There is very little wiggle room when it comes to dressing for a ceremonial royal funeral.
Black is a given, introduced by Queen Victoria upon the death of Albert in 1861. For women, a hat or head covering, black tights and, most importantly, pearls to denote tears: a tradition since Roman times.
Only white diamonds: nothing of colour. Dressing for a funeral is much more difficult than for a wedding: nothing rainbow, nothing that screams ‘look at me’, especially important given this was the first royal funeral of the Instagram age. Nothing witty.
It was also the first royal funeral where the participants wore masks — the Queen‘s was edged in white, which helped to ‘lift’ her face — meaning that everything had to work that little bit harder. Which is probably the reason the younger royal women decided to teeter on vertiginous heels, despite the cobbles, the marble, the steps. Kate’s in particular — by L.K.Bennett, of course — were worthy of Meghan herself.
The Duchess of Cambridge sported a perfect chignon, well defined eye make-up and brows above her black mask and beneath her Philip Treacy pillbox, and an expression that marks her out as dignified, stoic, reliable
Despite all the constraints, there were two stand-out sartorial stars.
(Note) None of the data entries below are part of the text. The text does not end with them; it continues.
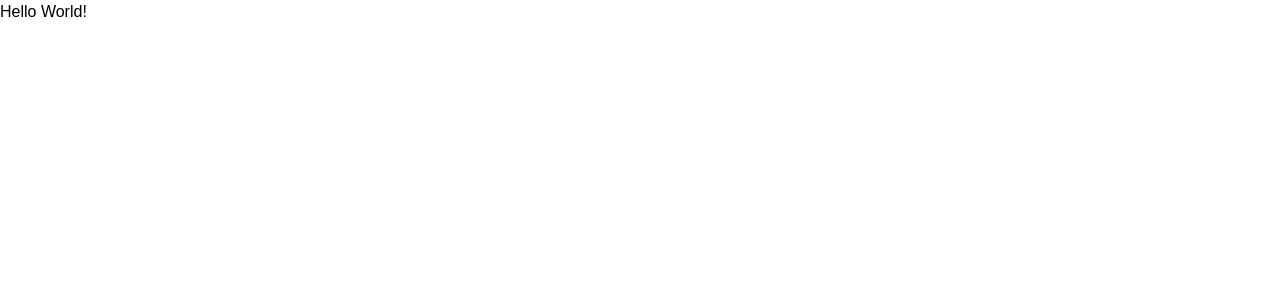
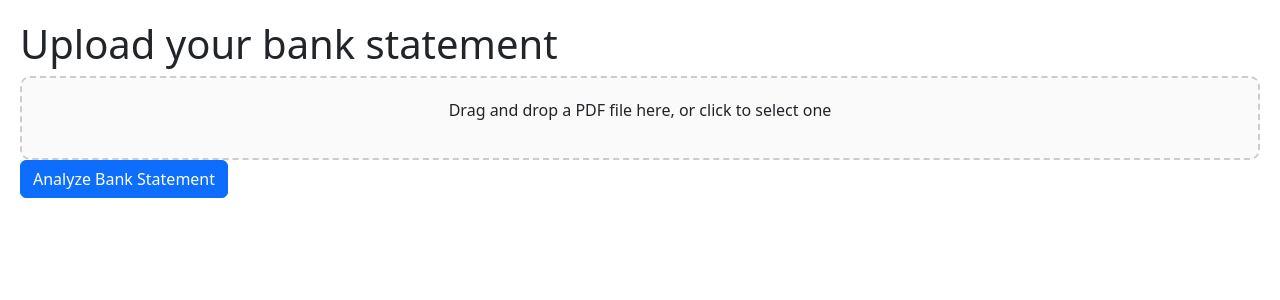
Before and after one commit to spaaacy/TransactAI, a Next.js app: page / in a window 1280 px wide. Shown: the top 300 px of the page. Built offline with nearby package versions, Linux system fonts and the light colour scheme.

Commit message:
First commit

```diff
--- a/app/layout.js
+++ b/app/layout.js
@@ -1,5 +1,6 @@
 import localFont from "next/font/local";
 import "./globals.css";
+import "bootstrap/dist/css/bootstrap.min.css";
 
 const geistSans = localFont({
   src: "./fonts/GeistVF.woff",
--- a/app/page.js
+++ b/app/page.js
@@ -1,10 +1,62 @@
-import Image from "next/image";
+"use client";
+import { useState } from "react";
+import { useDropzone } from "react-dropzone";
 
-export default function Home() {
+const UploadPDF = () => {
+  const [pdfFile, setPdfFile] = useState(null);
+  const [errorMessage, setErrorMessage] = useState("");
+
+  const onDrop = (acceptedFiles, rejectedFiles) => {
+    setErrorMessage("");
+    if (acceptedFiles.length) {
+      const file = acceptedFiles[0];
+      setPdfFile(file);
+    }
+    if (rejectedFiles.length) {
+      setErrorMessage("Please upload a valid PDF file.");
+    }
+  };
+
+  const { getRootProps, getInputProps, isDragActive } = useDropzone({
+    onDrop,
+    accept: "application/pdf",
+    maxFiles: 1,
+  });
+
   return (
-    <main>
-      <h1>Hello World!</h1>
-    </main>
+    <div
+      className="flex-align-center justify-content-center"
+      style={{ padding: "20px" }}
+    >
+      {errorMessage && <p style={{ color: "red" }}>{errorMessage}</p>}
+      <h1>Upload your bank statement</h1>
+      <div
+        {...getRootProps()}
+        style={{
+          border: "2px dashed #ccc",
+          padding: "20px",
+          borderRadius: "10px",
+          textAlign: "center",
+          backgroundColor: isDragActive ? "#f0f0f0" : "#fafafa",
+        }}
+      >
+        <input {...getInputProps()} />
+        {isDragActive ? (
+          <p>Drop your PDF here...</p>
+        ) : (
+          <p>Drag and drop a PDF file here, or click to select one</p>
+        )}
+      </div>
 
+      <button
+        type="button"
+        className="btn btn-primary"
+        onClick={() => console.log(pdfFile)}
+      >
+        Analyze Bank Statement
+      </button>
+    </div>
   );
-}
+};
+
+export default UploadPDF;
--- a/package.json
+++ b/package.json
@@ -9,9 +9,11 @@
     "lint": "next lint"
   },
   "dependencies": {
+    "bootstrap": "^5.3.3",
+    "next": "14.2.13",
     "react": "^18",
     "react-dom": "^18",
-    "next": "14.2.13"
+    "react-dropzone": "^14.2.3"
   },
   "devDependencies": {
     "postcss": "^8",
```
Also changed, not shown: 1 other file (tests, documents, lock files or other folders).
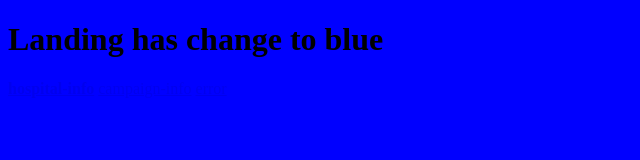
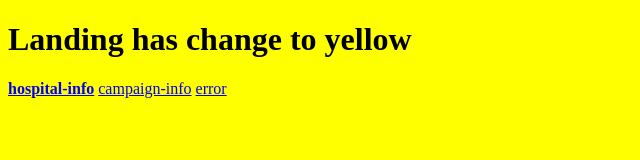
Before and after one commit to preepramdev/pp-test-web, a plain HTML site: page index.html in a window 1280 px wide. Shown: the whole page, without its empty margins (0-640 px from the left). Drawn offline with Linux system fonts and the light colour scheme.

Commit message:
Update index.html
yellow

```diff
--- a/index.html
+++ b/index.html
@@ -1,13 +1,13 @@
 <!DOCTYPE html>
 <html lang="en">
-<body style="background-color:blue;">
+<body style="background-color:yellow;">
 <head>
     <meta charset="UTF-8">
     <meta name="viewport" content="width=device-width, initial-scale=1.0">
     <title>Landing</title>
 </head>
 <body>
-    <h1>Landing has change to blue</h1>
+    <h1>Landing has change to yellow</h1>
     <a href="hospital-info/hospital-info.html"><b>hospital-info</b></a>
     <a href="campaign-info/campaign-info.html">campaign-info</a>
     <a href="error/error.html?message=random_error_msg&code=500">error</a>
```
The Duchess of Cambridge, sported a perfect chignon, well-defined eye make-up and brows above her black mask and beneath her Philip Treacy pillbox, and an expression that marks her out as dignified, stoic, reliable.
Her choice of Catherine Walker to make her shapely princess-line black coat is hugely significant. She could have chosen her go-to, Sarah Burton, of Alexander McQueen, but that would have been too overtly ‘fashion’.
Instead, she chose the design house that was Diana’s favourite, giving a subliminal hug to William and Harry. She shows she has learned from the Queen, too, keeping the neckline low and simple — here, it’s draped in a bow — in order not to ‘muddle’ jewels at the throat.
Royal favourite: If Kate’s 1970s pearl choker looked familiar it’s because she borrowed it from the Queen, as did Princess Diana
The dress beneath is by Roland Mouret, the French-born, London-based designer famous for making body-con red-carpet gowns that ooze sex appeal.
What Kate chose to wear on such an historic day is already being seen as iconic. She has thrown down a gauntlet, taken it all up a notch.
Her demeanour was grown up . . . and worthy of a future Queen. Her outfit was impeccable. The other star was the Countess of Wessex, who made sure she placed a reassuring hand on each of her children’s backs as the cortege passed.
Sophie, Countess of Wessex, chose a very demure tailored silk crepe coat dress with contrast silk satin panel by Suzannah London
She chose a very demure (for which read, almost floor-length) tailored silk crepe coat dress with contrast silk satin panel by Suzannah London, the couturier who cut her teeth at Marks & Spencer, and is now famous for dressing royals including Eugenie and Beatrice for weddings and events such as Royal Ascot. Sophie’s restrained headpiece is by Jane Taylor.
The Queen was dressed, of course, by her private dresser and confidante, Angela Kelly. She wore her grandmother Queen Mary’s pearl and diamond Richmond brooch; it has a detachable pear-shaped pearl drop, removed here.
I am sure Meghan, watching from home in California, recognised it as the brooch worn to her wedding to Harry; I hope she felt a warm tingle. God of course was in every detail.
Philip’s friend, Penny Brabourne, Countess Mountbatten of Burma, wore a fern brooch, which in Victorian times denoted sincerity
Princess Beatrice, pictured with her husband Edoardo Mapelli, eschewed the traditional black tights
Princess Eugenie wore a double-breasted and boxy coat (almost £6,000) by Gabriela Hearst, the designer beloved of influencers, and now at the helm of Chloe
Philip’s friend, Penny Brabourne, Countess Mountbatten of Burma, wore a fern brooch, which in Victorian times denoted sincerity.
Full marks, too, to the Duchess of Cornwall, in immaculate Anna Valentine coat and matching dress with piping, sensible heels, bag and Saturn hat.
It’s in hand: Eugenie’s concertina bag by Gabriela Hearst is called Diana, although it was named after Diana Ross not the Princess, and would set you back £1,400
A couple of younger royals broke rank. Eugenie and Beatrice chose not to wear black tights, and to carry gloves rather than wear them.
Eugenie, a new mum, can be forgiven for appearing a little less glamorous in an over-long, double-breasted and boxy coat (almost £6,000) by Gabriela Hearst, the designer beloved of influencers, and now at the helm of Chloe.
She finished it off with a rather ‘interesting’ concertina bag, also by Gabriela Hearst; perhaps Eugenie chose it for its name, Diana.
Camilla’s jazzy face mask will have raised eyebrows, but I am sure the sight would have made Prince Philip chuckle.
Oh, and the one thing to unite the royal women? They all chose waterproof mascara. When they stopped to read: ‘In loving memory, Elizabeth,’ there wasn’t a dry eye in the house . . .